Revision comparison data:

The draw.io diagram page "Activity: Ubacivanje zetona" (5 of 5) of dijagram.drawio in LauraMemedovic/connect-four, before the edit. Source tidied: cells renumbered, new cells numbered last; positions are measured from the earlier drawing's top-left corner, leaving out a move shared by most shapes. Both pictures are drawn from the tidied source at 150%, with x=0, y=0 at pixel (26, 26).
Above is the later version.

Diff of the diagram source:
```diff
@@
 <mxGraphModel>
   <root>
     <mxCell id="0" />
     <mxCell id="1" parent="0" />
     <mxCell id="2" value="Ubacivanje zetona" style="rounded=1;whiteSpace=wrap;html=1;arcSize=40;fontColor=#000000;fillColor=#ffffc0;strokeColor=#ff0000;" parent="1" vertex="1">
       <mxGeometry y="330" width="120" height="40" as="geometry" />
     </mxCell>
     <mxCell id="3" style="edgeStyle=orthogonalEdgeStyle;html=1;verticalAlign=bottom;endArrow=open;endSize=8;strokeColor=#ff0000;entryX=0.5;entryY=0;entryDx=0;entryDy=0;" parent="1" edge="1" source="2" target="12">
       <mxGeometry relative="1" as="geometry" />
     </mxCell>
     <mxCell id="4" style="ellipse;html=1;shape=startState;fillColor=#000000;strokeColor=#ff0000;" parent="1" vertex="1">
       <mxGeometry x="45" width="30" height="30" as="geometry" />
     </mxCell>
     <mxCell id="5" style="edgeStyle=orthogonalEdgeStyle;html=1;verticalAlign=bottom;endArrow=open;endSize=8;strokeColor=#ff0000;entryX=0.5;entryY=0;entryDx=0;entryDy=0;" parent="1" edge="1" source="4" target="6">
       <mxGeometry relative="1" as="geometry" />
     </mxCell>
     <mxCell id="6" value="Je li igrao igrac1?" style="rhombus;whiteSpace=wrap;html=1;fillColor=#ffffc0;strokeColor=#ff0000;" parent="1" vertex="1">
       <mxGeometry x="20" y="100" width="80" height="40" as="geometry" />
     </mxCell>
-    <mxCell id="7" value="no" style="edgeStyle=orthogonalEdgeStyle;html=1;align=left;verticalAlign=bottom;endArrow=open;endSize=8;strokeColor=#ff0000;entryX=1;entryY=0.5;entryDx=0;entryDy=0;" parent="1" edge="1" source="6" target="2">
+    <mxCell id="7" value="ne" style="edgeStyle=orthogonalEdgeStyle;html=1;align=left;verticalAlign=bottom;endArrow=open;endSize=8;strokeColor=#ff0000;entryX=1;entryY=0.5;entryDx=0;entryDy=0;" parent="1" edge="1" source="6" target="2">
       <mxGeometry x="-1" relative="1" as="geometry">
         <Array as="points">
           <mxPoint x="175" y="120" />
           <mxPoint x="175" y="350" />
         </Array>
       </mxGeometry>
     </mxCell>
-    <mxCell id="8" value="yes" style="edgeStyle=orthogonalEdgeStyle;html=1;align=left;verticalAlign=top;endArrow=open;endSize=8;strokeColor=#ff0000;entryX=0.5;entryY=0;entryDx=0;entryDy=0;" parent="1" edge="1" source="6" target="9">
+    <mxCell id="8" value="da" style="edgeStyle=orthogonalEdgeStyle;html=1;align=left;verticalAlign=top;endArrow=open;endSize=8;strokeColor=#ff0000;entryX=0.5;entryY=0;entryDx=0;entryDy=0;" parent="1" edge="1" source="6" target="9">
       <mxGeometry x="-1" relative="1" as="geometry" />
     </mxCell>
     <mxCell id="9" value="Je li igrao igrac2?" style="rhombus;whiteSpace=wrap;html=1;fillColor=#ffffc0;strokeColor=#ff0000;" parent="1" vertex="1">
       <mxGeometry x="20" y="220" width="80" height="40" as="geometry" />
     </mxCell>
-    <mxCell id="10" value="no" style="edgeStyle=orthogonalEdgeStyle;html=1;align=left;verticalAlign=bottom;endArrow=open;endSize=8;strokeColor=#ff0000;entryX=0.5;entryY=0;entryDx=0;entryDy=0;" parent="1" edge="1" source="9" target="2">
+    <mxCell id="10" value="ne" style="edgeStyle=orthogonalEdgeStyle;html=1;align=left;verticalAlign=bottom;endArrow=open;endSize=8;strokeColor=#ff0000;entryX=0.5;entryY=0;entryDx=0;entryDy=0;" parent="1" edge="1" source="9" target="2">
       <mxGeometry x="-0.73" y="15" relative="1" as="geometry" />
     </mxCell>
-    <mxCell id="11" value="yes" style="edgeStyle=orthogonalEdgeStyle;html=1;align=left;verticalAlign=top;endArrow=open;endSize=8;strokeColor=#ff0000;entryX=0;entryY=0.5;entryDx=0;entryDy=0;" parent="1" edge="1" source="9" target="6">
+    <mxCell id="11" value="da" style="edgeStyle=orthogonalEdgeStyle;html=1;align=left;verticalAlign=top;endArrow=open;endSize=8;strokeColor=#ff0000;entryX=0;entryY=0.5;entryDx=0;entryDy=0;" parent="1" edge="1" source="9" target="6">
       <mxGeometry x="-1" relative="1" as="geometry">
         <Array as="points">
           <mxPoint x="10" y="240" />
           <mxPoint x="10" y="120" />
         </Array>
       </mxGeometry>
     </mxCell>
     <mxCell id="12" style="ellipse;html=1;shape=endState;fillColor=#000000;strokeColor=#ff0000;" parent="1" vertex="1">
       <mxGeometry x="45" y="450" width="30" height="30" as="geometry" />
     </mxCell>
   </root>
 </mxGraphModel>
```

---

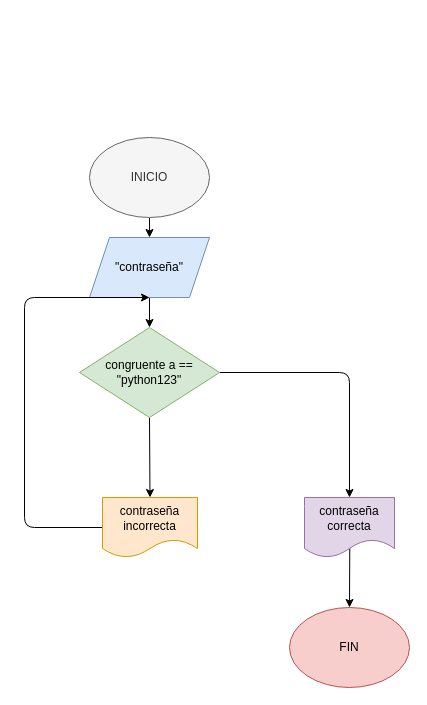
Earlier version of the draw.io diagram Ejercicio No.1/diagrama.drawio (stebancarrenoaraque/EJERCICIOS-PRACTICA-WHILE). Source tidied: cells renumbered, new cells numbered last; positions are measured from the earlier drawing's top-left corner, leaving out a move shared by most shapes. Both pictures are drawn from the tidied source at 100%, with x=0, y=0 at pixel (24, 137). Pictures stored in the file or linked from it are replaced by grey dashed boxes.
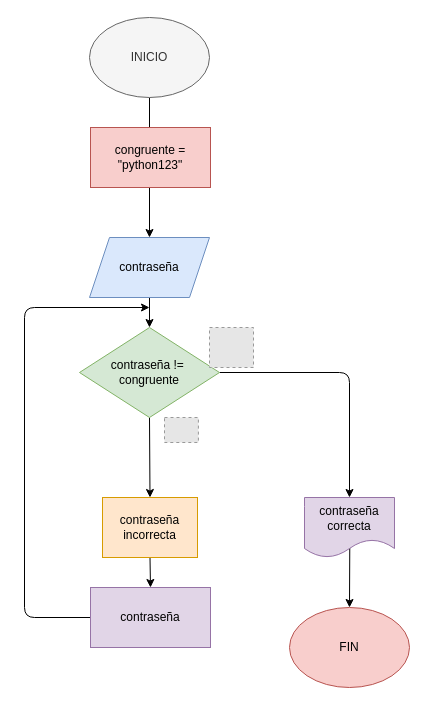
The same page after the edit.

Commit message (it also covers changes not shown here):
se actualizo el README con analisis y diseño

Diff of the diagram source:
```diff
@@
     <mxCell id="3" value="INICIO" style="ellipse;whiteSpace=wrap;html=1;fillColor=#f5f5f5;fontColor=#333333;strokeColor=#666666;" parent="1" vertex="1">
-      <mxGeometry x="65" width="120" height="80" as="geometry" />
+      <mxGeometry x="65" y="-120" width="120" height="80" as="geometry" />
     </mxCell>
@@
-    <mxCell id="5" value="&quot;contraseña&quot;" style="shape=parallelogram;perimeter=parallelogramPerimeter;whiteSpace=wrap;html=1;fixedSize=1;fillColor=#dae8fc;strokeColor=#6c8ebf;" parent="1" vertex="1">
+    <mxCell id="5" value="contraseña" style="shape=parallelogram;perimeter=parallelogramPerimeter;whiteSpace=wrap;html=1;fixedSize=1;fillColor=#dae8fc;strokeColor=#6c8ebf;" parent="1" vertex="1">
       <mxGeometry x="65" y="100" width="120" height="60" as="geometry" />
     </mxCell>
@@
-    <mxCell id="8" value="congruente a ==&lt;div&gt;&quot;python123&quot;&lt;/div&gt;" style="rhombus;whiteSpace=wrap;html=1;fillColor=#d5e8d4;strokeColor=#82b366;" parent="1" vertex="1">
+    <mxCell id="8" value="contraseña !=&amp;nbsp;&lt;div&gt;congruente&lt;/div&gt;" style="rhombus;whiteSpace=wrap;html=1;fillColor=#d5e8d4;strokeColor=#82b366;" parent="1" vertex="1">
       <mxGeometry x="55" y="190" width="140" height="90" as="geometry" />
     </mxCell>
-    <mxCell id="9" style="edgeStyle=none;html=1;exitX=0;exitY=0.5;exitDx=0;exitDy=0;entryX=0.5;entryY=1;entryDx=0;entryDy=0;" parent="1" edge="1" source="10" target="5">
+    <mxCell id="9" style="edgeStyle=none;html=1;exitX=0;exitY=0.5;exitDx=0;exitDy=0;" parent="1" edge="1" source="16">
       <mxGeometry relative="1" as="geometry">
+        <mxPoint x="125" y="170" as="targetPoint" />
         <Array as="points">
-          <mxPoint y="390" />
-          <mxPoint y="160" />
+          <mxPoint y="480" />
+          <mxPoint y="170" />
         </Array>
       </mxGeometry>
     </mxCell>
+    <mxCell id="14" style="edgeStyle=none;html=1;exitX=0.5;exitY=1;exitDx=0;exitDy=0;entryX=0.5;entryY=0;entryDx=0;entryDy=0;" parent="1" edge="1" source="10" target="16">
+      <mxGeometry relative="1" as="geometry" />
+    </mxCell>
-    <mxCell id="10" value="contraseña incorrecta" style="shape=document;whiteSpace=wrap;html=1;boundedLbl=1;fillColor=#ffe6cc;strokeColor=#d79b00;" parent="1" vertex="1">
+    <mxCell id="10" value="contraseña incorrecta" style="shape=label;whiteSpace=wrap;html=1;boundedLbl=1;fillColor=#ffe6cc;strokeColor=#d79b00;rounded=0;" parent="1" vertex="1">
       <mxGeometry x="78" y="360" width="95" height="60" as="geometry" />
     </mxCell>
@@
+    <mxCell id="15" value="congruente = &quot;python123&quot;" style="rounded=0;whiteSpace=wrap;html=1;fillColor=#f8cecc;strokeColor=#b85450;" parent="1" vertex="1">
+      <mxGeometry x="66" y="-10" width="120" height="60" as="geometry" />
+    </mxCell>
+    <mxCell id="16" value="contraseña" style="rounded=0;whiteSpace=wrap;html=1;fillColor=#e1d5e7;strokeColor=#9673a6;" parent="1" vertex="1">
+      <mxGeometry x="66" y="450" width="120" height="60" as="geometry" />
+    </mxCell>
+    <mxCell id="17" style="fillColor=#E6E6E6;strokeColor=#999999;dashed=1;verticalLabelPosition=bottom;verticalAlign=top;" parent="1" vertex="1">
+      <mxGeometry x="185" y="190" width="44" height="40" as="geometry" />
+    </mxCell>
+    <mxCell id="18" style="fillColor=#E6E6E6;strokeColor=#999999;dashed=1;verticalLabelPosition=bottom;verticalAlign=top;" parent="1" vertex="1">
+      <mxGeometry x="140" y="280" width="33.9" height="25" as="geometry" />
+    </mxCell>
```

[Instructions to follow]:
Where the string "relative" appears in a line of the entries above, return that line.

[Solution for this problem]:
       <mxGeometry relative="1" as="geometry" />
       <mxGeometry relative="1" as="geometry" />
       <mxGeometry x="-1" relative="1" as="geometry">
       <mxGeometry x="-1" relative="1" as="geometry" />
       <mxGeometry x="-0.73" y="15" relative="1" as="geometry" />
       <mxGeometry x="-1" relative="1" as="geometry">
       <mxGeometry relative="1" as="geometry">
+      <mxGeometry relative="1" as="geometry" />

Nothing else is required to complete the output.